Obviously if your looking for Flying Lotus style experimentation in a Teenage Fanclub album look elsewhere. Their strength is always in their songs with song writing duties generally shared between Norman Blake, Gerard Love and Raymond McGinley. As you would expect Roger McQuinn style harmonies predominate and songs packed with warm melodies and killer hooks. To be fair on this album they do branch out with the sumptuous piano ballad "Dark Clouds" and a guest spot for Euros Childs from Welsh wonders Gorky's. Other highlights includes the melodic rocker "Shock and Awe" which is vintage Teenage Fanclub and is guaranteed to bring an extra skip to your step, the truly lovely "Into the city" which is one of their best songs in a long long while and the slow rolling mesmerising country ballad "Today never ends" with echoes of Crosby Stills and Nash is excellent. Opener "Sometimes I don't need to believe in anything" demands no more than you lie back and stare into blue skies and be enveloped by its warmth. As for downsides the single "Baby Lee" borders on repetition and is a bit Teenage Fanclub by numbers and a couple of songs here are on the weak side. Nevertheless you can forgive this band anything. Nick Hornby's excellent book "31 Songs" cites "Songs from Northern Britain" as one of his favourite ever albums and two out of thirty one songs are from Teenage Fanclub. Can I also use this opportunity to request that Rhodri Jones who borrowed my copy of "Grand Prix" in 1996 return it as a matter of urgency!

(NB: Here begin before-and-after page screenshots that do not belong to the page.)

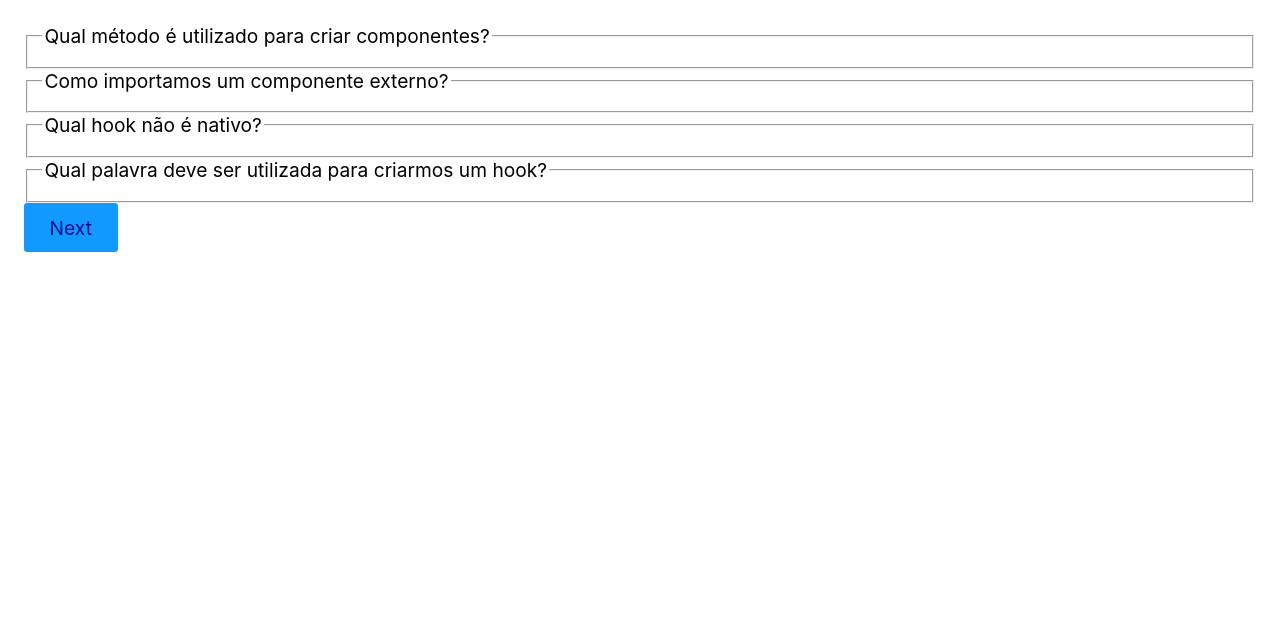
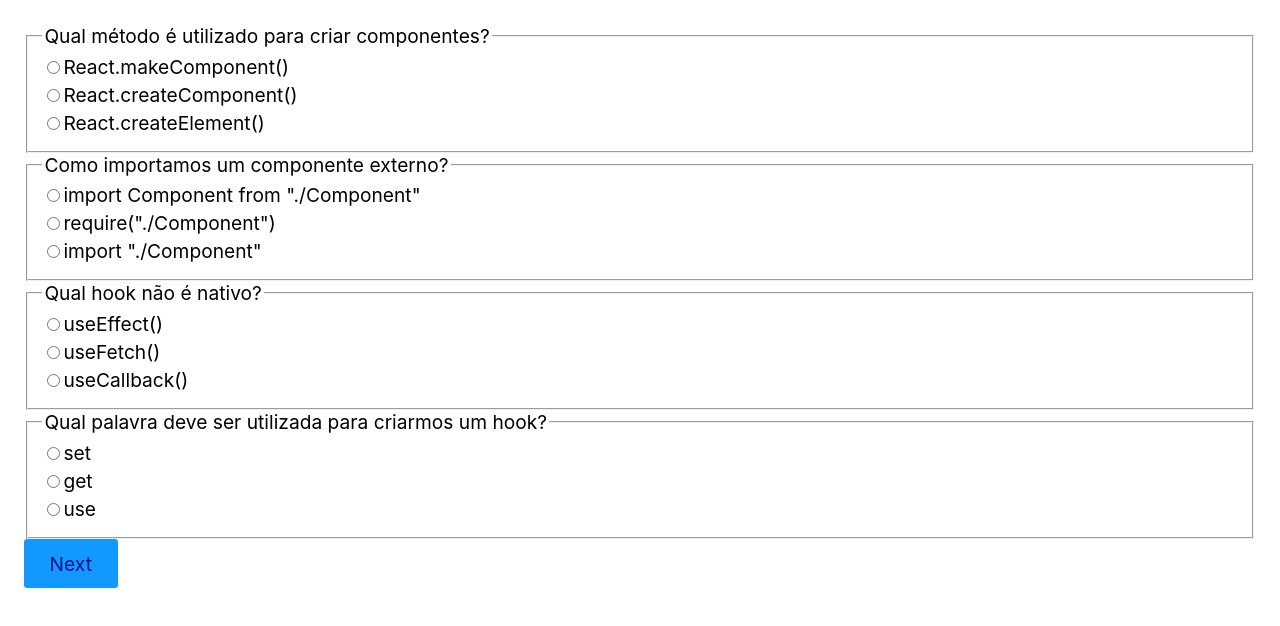
Before and after one commit to ederpagliotto/aulas, a React (Create React App) app: page / in a window 1280 px wide. Shown: the top 626 px of the page. Built offline with nearby package versions, Linux system fonts and the light colour scheme.

Commit message:
creating radio input

```diff
--- a/src/Radio.js
+++ b/src/Radio.js
@@ -1,9 +1,15 @@
 import React from 'react';
 
-const Radio = ({ pergunta }) => {
+const Radio = ({ pergunta, options, id, resposta }) => {
   return (
     <fieldset>
       <legend>{pergunta}</legend>
+      {options.map((option) => (
+        <label>
+          <input type="radio" value={option} />
+          {option}
+        </label>
+      ))}
     </fieldset>
   );
 };
```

A plea to you dear Amazon readers please don't forget about Teenage Fanclub, they are a quality assured and a national treasure.